* ACTIVITY:
Please return the records below exactly as they appear, leaving every picture out.

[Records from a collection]
━━━━

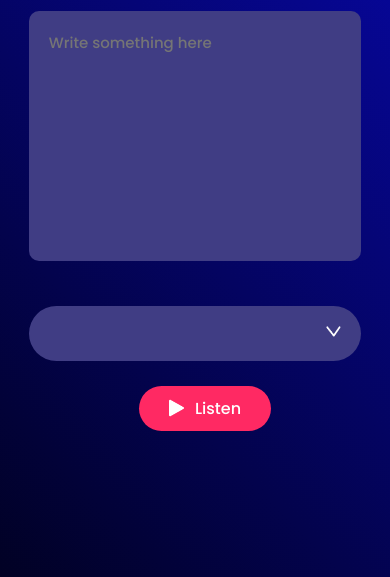
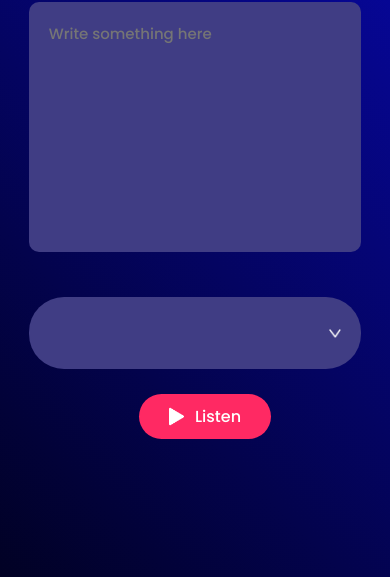
Before and after one commit to arshaqmuhammed/mysites, a plain HTML site: page text_to_voice_converter/index.html in a window 390 px wide. Shown: the part 267-844 px from the top of the page. Drawn offline with Linux system fonts and the light colour scheme.

Commit message:
change in mediaqueries of text-to-audio-converter

```diff
--- a/text_to_voice_converter/style.css
+++ b/text_to_voice_converter/style.css
@@ -1,8 +1,3 @@
-/* .poppins-medium {
-    font-family: "Poppins", sans-serif;
-    font-weight: 500;
-    font-style: normal;
-  } */
 *{
     box-sizing: border-box;
     margin: 0;
@@ -98,14 +93,15 @@ select{
         width: 360px;
     }
     .row{
-        height: 150px;
+        height: 167px;
         flex-direction: column;
     }
     select{
         font-size: 12px;
         height: 30px;
         margin: 25px 0;
-        padding: 25px 0;
         width: 100%;
+        background-size: 12px;
+        background-position-y: 32px;
     }
 }
```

━━━━

* OUTPUT BELOW:
Before and after one commit to arshaqmuhammed/mysites, a plain HTML site: page text_to_voice_converter/index.html in a window 390 px wide. Shown: the part 267-844 px from the top of the page. Drawn offline with Linux system fonts and the light colour scheme.

Commit message:
change in mediaqueries of text-to-audio-converter

```diff
--- a/text_to_voice_converter/style.css
+++ b/text_to_voice_converter/style.css
@@ -1,8 +1,3 @@
-/* .poppins-medium {
-    font-family: "Poppins", sans-serif;
-    font-weight: 500;
-    font-style: normal;
-  } */
 *{
     box-sizing: border-box;
     margin: 0;
@@ -98,14 +93,15 @@ select{
         width: 360px;
     }
     .row{
-        height: 150px;
+        height: 167px;
         flex-direction: column;
     }
     select{
         font-size: 12px;
         height: 30px;
         margin: 25px 0;
-        padding: 25px 0;
         width: 100%;
+        background-size: 12px;
+        background-position-y: 32px;
     }
 }
```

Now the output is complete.